Defender Chris Shelton, midfielder Tony Donatelli, and Hannigan’s performances earned them all-tournament honors. MacWilliams would have liked to have seen more players from both Temple and George Washington on the team, but realized with only 11 spots on the team, selection is competitive.
Shelton scored the game-winning goal in the Owls’ quarterfinal win over La Salle.
Donatelli led the Owls’ strong performance against Dayton in the semifinal with a natural hat trick, a game the Owls won, 3-0. Hannigan notched his second straight shutout, tying an A-10 tournament record.
“That was the best game we played down at the tournament,” MacWilliams said, adding that the key to that game was that the Owls scored first.
Hannigan dismissed glorification on being named to the tournament team.

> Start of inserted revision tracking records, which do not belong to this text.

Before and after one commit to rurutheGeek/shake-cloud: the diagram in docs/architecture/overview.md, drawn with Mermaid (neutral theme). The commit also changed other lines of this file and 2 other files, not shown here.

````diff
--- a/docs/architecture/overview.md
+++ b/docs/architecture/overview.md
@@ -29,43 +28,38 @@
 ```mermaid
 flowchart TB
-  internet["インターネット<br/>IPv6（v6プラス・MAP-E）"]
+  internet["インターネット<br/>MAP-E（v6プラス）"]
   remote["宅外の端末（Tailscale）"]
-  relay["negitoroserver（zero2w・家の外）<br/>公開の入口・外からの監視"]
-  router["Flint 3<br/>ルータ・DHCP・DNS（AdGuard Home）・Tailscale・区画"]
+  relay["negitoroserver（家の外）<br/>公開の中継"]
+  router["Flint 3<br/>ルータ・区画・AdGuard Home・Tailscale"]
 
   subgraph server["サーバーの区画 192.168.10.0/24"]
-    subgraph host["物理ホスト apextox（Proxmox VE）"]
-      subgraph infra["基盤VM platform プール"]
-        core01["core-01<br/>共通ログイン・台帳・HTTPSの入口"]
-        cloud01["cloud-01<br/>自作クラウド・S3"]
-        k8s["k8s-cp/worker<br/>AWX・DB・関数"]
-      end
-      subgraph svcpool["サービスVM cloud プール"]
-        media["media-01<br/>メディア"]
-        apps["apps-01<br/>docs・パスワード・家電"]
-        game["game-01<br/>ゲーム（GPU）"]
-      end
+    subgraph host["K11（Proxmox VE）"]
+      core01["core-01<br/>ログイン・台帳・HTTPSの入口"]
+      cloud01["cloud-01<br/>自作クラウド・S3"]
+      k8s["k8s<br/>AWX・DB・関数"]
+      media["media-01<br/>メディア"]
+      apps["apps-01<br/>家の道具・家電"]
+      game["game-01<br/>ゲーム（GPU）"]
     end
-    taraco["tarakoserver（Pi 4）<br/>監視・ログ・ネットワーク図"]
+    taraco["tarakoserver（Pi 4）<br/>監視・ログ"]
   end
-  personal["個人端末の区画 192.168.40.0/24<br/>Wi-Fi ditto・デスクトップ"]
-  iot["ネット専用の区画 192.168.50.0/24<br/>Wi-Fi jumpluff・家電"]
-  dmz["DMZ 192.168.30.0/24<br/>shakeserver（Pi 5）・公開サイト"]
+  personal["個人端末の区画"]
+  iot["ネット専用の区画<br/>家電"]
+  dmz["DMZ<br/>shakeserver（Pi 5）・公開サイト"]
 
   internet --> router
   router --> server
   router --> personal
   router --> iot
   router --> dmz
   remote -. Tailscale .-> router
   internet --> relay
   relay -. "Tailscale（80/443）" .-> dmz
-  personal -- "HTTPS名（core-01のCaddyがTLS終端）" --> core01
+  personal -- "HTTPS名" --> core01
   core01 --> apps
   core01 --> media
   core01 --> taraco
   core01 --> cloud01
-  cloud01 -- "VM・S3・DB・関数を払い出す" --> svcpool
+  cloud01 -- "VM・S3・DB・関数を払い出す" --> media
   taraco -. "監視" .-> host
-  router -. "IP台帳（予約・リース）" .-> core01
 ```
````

“That stuff doesn’t matter to me,” Hannigan said. “We came up short as a team.”
The Owls finished the season with a 12-8-2 record and look to battle back into the championship game next season. The Owls will lose just four seniors off of this year’s team.
MacWilliams said he will look to bring in a few new players to compete with this year’s bench players for the vacant starting positions. MacWilliams likes to bring in players as reserves to get experience before he sends them out to start the next year.
Hannigan praised MacWilliams’ program.
“Overall, the team has become better over the last four years,” he said. “The talent has become better.”
Hannigan added that sophomore forward Matt Mayer hasn’t gotten the recognition he deserves.
“It’s going to be interesting to see how the goalkeeping position plays out,” he said. “[Tony] Practico has a chance to be one of the best goalies in the conference.”
When next season rolls around, MacWilliams said the Owls will be able to build off of this season.
“We’re the only team in the A-10 to get to the finals two years in a row,” he said.
John Kopp can be reached at firstname.lastname@example.org.